- [YOUR ASSIGNMENT]: The answer must be every line from the entries below that contains "changed".
┌──
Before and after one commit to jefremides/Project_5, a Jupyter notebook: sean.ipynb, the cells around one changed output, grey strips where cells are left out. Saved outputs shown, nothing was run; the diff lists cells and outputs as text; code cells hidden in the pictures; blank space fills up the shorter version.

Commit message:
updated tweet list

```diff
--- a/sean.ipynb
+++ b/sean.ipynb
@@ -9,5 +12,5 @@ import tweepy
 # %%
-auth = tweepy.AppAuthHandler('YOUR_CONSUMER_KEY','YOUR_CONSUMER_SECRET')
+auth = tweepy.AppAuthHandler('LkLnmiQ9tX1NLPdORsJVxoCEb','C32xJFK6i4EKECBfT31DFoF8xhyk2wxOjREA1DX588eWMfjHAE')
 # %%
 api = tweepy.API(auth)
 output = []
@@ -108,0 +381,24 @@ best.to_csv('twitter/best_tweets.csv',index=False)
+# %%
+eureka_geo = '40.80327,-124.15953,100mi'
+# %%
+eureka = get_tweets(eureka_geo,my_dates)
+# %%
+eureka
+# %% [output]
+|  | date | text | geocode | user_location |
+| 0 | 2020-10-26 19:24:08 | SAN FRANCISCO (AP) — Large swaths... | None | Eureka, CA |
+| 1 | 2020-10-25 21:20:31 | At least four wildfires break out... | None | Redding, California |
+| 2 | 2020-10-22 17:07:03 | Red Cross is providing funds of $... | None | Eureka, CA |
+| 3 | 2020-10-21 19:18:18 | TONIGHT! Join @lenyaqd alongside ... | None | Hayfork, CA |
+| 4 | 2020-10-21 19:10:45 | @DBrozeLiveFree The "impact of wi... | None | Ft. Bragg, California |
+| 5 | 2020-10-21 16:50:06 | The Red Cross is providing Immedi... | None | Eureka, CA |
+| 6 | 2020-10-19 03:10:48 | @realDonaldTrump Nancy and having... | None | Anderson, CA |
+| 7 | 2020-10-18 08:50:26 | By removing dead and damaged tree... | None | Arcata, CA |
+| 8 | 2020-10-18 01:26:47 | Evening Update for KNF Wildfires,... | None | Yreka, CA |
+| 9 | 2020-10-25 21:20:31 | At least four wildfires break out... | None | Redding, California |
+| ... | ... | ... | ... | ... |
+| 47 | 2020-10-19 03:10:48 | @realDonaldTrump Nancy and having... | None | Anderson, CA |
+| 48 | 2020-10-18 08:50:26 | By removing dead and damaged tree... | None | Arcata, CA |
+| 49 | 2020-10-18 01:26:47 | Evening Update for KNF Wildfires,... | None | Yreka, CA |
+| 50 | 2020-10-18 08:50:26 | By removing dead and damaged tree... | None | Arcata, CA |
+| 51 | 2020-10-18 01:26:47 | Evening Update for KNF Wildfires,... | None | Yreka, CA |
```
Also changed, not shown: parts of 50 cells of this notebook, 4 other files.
└──
┌──
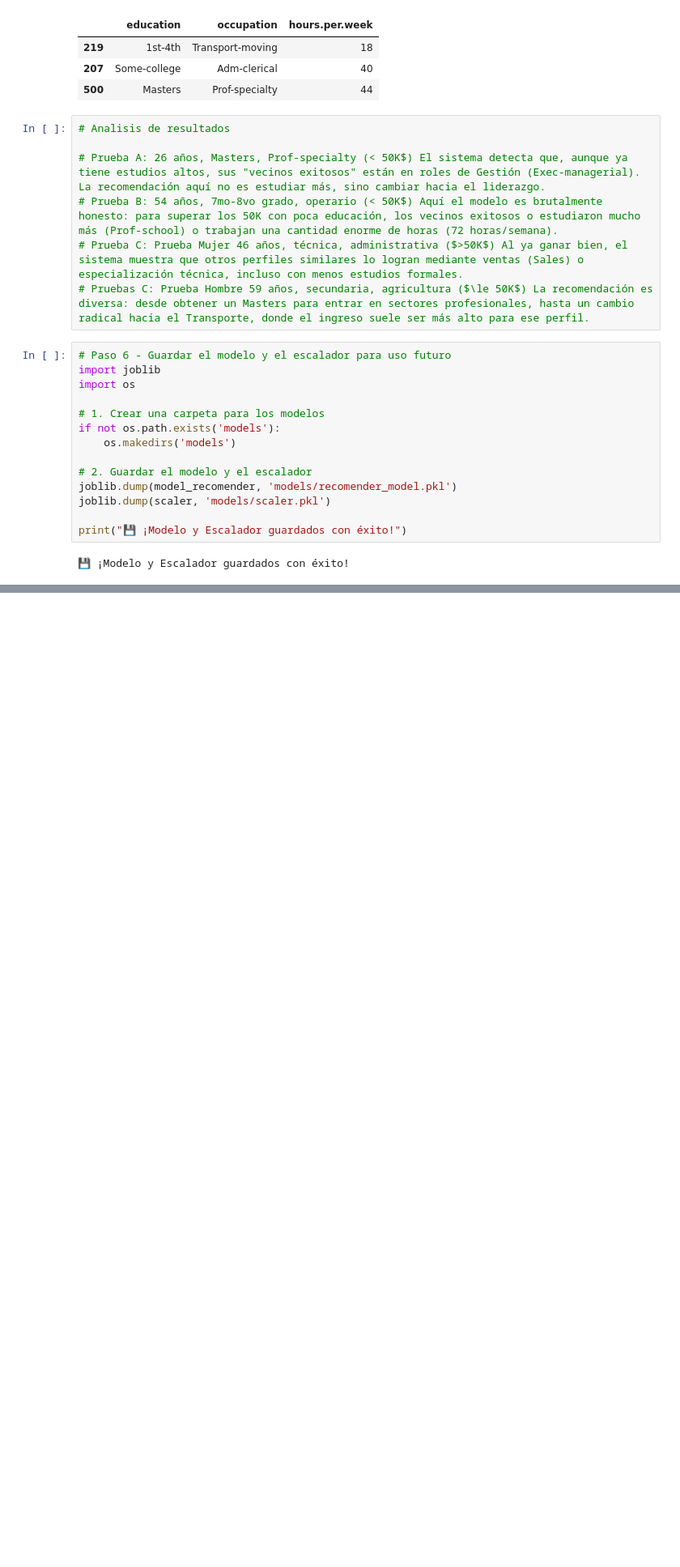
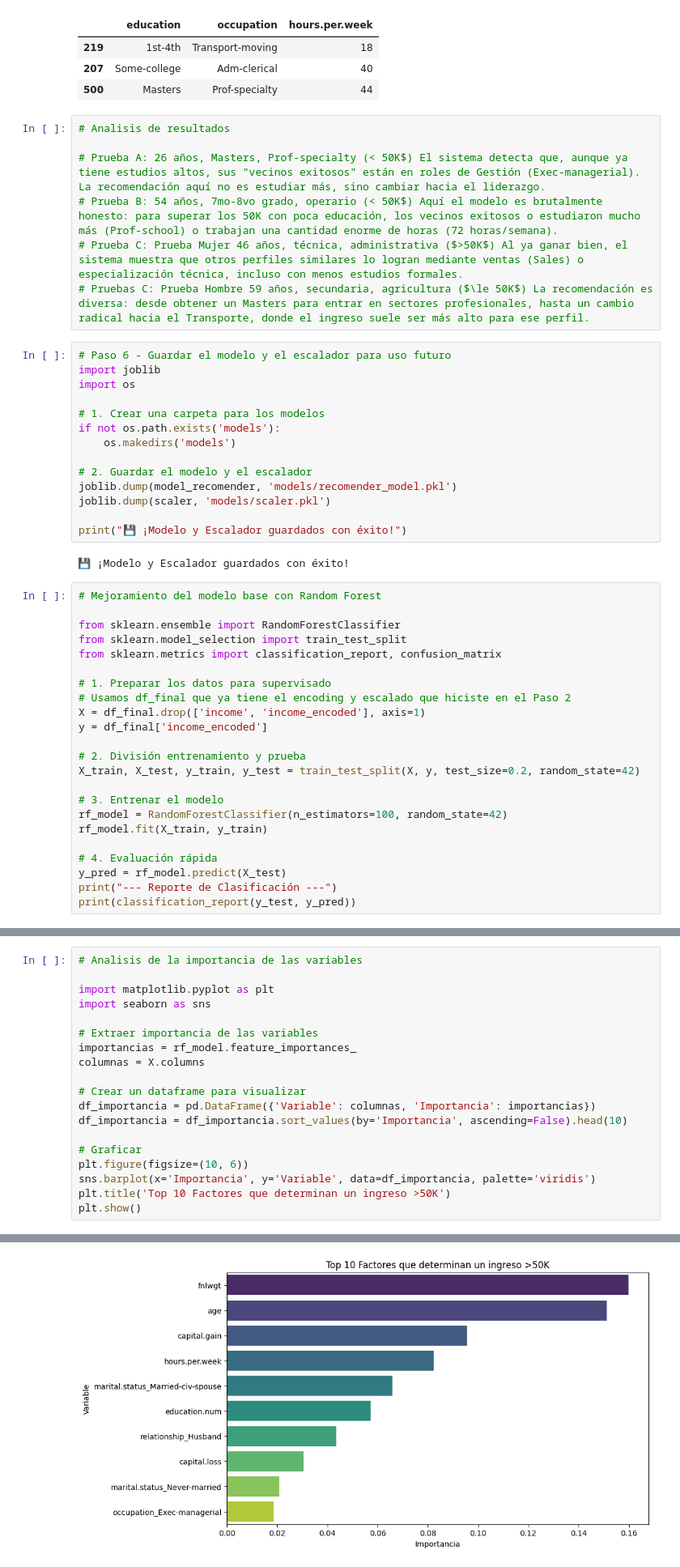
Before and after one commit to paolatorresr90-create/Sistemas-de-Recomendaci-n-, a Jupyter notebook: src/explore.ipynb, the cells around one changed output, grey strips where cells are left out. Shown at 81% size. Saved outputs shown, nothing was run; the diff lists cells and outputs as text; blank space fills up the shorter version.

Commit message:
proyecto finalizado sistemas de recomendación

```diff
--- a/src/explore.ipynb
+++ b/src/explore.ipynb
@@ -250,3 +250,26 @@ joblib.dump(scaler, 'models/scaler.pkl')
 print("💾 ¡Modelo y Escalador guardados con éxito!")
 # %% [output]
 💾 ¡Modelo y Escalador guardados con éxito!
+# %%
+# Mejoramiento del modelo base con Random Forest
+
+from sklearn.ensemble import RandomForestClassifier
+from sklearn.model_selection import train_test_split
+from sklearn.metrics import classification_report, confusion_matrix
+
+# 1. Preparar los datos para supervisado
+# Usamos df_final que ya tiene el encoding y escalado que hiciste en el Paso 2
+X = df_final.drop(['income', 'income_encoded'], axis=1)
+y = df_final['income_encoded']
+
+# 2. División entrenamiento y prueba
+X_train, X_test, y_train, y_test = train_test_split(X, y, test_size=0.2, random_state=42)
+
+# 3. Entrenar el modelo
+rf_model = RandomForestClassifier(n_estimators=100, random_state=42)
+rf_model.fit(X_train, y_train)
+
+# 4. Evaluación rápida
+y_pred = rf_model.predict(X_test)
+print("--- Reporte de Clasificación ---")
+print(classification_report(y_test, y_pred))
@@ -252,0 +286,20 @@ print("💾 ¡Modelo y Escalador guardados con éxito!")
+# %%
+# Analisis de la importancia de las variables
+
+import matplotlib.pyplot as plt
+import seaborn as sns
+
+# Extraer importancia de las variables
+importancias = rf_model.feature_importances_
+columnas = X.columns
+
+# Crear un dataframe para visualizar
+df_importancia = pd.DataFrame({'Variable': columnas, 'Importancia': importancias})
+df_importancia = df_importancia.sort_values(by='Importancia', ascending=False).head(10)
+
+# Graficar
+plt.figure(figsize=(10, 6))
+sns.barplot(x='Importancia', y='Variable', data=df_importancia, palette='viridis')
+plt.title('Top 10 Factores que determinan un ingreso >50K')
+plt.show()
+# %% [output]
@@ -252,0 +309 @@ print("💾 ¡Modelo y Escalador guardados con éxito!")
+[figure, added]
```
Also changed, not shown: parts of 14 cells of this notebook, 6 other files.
└──
┌──
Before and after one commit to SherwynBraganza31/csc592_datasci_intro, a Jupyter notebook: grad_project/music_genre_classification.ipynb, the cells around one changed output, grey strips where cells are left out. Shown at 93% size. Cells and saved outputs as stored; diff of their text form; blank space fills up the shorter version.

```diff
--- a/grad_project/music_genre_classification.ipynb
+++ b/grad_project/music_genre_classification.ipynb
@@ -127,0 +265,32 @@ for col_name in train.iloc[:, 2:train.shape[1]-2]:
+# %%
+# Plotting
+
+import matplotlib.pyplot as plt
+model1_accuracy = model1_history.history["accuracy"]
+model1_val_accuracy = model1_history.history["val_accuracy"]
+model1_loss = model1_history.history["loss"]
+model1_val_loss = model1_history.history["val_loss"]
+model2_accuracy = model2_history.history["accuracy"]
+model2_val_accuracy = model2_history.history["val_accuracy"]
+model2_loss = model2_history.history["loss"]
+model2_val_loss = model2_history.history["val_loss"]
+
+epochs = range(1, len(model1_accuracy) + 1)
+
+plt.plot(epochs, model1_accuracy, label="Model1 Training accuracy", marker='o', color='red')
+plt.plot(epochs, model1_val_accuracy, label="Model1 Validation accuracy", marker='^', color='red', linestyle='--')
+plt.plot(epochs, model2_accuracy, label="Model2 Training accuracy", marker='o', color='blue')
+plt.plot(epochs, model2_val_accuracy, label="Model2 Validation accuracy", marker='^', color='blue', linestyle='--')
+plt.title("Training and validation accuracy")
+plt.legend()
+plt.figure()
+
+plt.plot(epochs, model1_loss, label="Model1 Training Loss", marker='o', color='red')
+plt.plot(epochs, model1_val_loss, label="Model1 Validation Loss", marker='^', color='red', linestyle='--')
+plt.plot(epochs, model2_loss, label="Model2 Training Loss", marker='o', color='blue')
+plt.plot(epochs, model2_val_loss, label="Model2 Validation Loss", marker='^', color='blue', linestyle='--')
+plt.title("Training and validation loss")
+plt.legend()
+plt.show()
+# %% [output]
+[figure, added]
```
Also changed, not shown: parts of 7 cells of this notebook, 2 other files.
└──
- [SOLUTION TO THIS EXERCISE]:
Before and after one commit to jefremides/Project_5, a Jupyter notebook: sean.ipynb, the cells around one changed output, grey strips where cells are left out. Saved outputs shown, nothing was run; the diff lists cells and outputs as text; code cells hidden in the pictures; blank space fills up the shorter version.
Also changed, not shown: parts of 50 cells of this notebook, 4 other files.
Before and after one commit to paolatorresr90-create/Sistemas-de-Recomendaci-n-, a Jupyter notebook: src/explore.ipynb, the cells around one changed output, grey strips where cells are left out. Shown at 81% size. Saved outputs shown, nothing was run; the diff lists cells and outputs as text; blank space fills up the shorter version.
Also changed, not shown: parts of 14 cells of this notebook, 6 other files.
Before and after one commit to SherwynBraganza31/csc592_datasci_intro, a Jupyter notebook: grad_project/music_genre_classification.ipynb, the cells around one changed output, grey strips where cells are left out. Shown at 93% size. Cells and saved outputs as stored; diff of their text form; blank space fills up the shorter version.
Also changed, not shown: parts of 7 cells of this notebook, 2 other files.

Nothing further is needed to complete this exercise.